Fast forward six decades and the landscape has changed. At 84, Moore mostly finds himself nestled in prime position among a 20-strong pack of photographers, all vying for the best shot. Now he provides his shots to international agencies, but over the years he has provided imagery to the Guardian, the Observer, Drapers, the Financial Times and the International Herald Tribune, among others. The pack, however, is a supportive bunch. When Moore was hospitalised after a bad fall at the Saint Laurent show in February, his counterparts got together and made sure he was supplied with a selection of the best photos from the show so he didn’t drop a ball. “It’s not as competitive as it looks,” he smiles.

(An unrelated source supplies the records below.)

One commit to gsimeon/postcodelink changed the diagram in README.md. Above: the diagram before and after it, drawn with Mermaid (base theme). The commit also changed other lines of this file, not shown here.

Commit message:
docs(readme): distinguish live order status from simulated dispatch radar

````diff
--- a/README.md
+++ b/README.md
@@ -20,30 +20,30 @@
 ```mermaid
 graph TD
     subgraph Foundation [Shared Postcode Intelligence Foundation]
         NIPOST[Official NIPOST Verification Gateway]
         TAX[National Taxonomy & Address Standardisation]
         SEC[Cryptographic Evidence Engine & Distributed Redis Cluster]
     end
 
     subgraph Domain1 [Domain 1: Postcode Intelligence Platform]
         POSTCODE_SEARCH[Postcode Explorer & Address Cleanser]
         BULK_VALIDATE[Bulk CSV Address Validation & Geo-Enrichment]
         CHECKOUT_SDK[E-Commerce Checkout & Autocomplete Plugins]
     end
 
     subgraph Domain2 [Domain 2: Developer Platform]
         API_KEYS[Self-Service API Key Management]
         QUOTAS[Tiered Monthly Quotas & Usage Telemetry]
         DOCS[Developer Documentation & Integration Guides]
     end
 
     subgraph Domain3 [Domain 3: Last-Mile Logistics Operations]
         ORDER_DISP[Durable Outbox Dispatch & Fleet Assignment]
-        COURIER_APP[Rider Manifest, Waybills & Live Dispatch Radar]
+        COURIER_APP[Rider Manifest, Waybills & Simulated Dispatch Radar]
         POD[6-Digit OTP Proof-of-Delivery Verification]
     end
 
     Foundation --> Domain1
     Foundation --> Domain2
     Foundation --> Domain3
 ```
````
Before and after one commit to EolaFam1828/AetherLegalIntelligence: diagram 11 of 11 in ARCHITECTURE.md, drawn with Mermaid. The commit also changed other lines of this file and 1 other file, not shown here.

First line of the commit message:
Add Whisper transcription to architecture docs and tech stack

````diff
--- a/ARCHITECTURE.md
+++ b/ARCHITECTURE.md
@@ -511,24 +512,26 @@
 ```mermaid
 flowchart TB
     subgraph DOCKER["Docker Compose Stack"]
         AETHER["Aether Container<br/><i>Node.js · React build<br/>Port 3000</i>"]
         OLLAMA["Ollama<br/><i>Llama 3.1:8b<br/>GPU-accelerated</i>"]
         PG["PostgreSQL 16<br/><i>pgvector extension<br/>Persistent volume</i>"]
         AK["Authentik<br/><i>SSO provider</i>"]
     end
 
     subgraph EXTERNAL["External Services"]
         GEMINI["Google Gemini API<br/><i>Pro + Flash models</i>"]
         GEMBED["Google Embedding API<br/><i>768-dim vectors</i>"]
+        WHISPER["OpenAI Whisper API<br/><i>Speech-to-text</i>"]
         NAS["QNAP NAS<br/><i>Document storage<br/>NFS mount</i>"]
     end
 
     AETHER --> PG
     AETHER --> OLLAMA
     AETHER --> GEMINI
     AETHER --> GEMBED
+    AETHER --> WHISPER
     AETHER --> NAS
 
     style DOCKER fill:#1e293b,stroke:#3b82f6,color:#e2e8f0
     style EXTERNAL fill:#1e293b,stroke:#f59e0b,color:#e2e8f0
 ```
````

The exhibition comes eight months after Moore’s book, Catwalking, was published by Lawrence King and inspired the retrospective. Alexander Fury, editor of Another Magazine, provided the words for the book and co-curated the exhibition.
“[Chris] started in 1968, the year after Yves Saint Laurent opened Rive Gauche and the modern idea of the fashion show as we know it was born,” says Fury, who together with Moore went through millions of slides and a digitised archive to curate the images included in the book and the exhibition. “What [he] brought to it was a a sense of reportage but also a certain level of refinement, like an editorial photographer capturing a model standing still, yet the big difference, of course, is that Chris couldn’t tell them what to do.”
The co-curators wanted the fashion in the images to “physically jump out of the images into three dimensions”, says Fury, and so 40 of the photographs will be shown side-by-side with the actual outfit they feature on loan from houses including Comme des Garçons, Vivienne Westwood, Prada, Jean Paul Gaultier and Versace. “I think a lot of the time with fashion exhibitions you see garments and they’re completely out of context of how they are originally presented, or they can be completely isolated. The unique thing about this is that it was very much about the original context with the physicality of the garments.”
The decision to show the exhibition outside the capital was a conscious one. Usually fashion exhibitions of this importance tend to be shown at the V&A in London, yet the fact it is in the north – near to wear Moore was born in Newcastle and north of where Fury grew up outside Manchester – is intended to make it more accessible and help inspire a new generation.
Moore says he is inspired by and “always learning” from the catwalks – and not just from the clothes. “Miu Miu had Depeche Mode, All I Ever Wanted as its soundtrack for autumn/winter 2014 and being the age I am, I didn’t know who they were, but it was the best song. I loved it! That was just great.”
Catwalking: Fashion through the lens of Chris Moore (7 July 2018 to 6 January 2019) at the Bowes Museum
guardian.co.uk © Guardian News & Media Limited 2010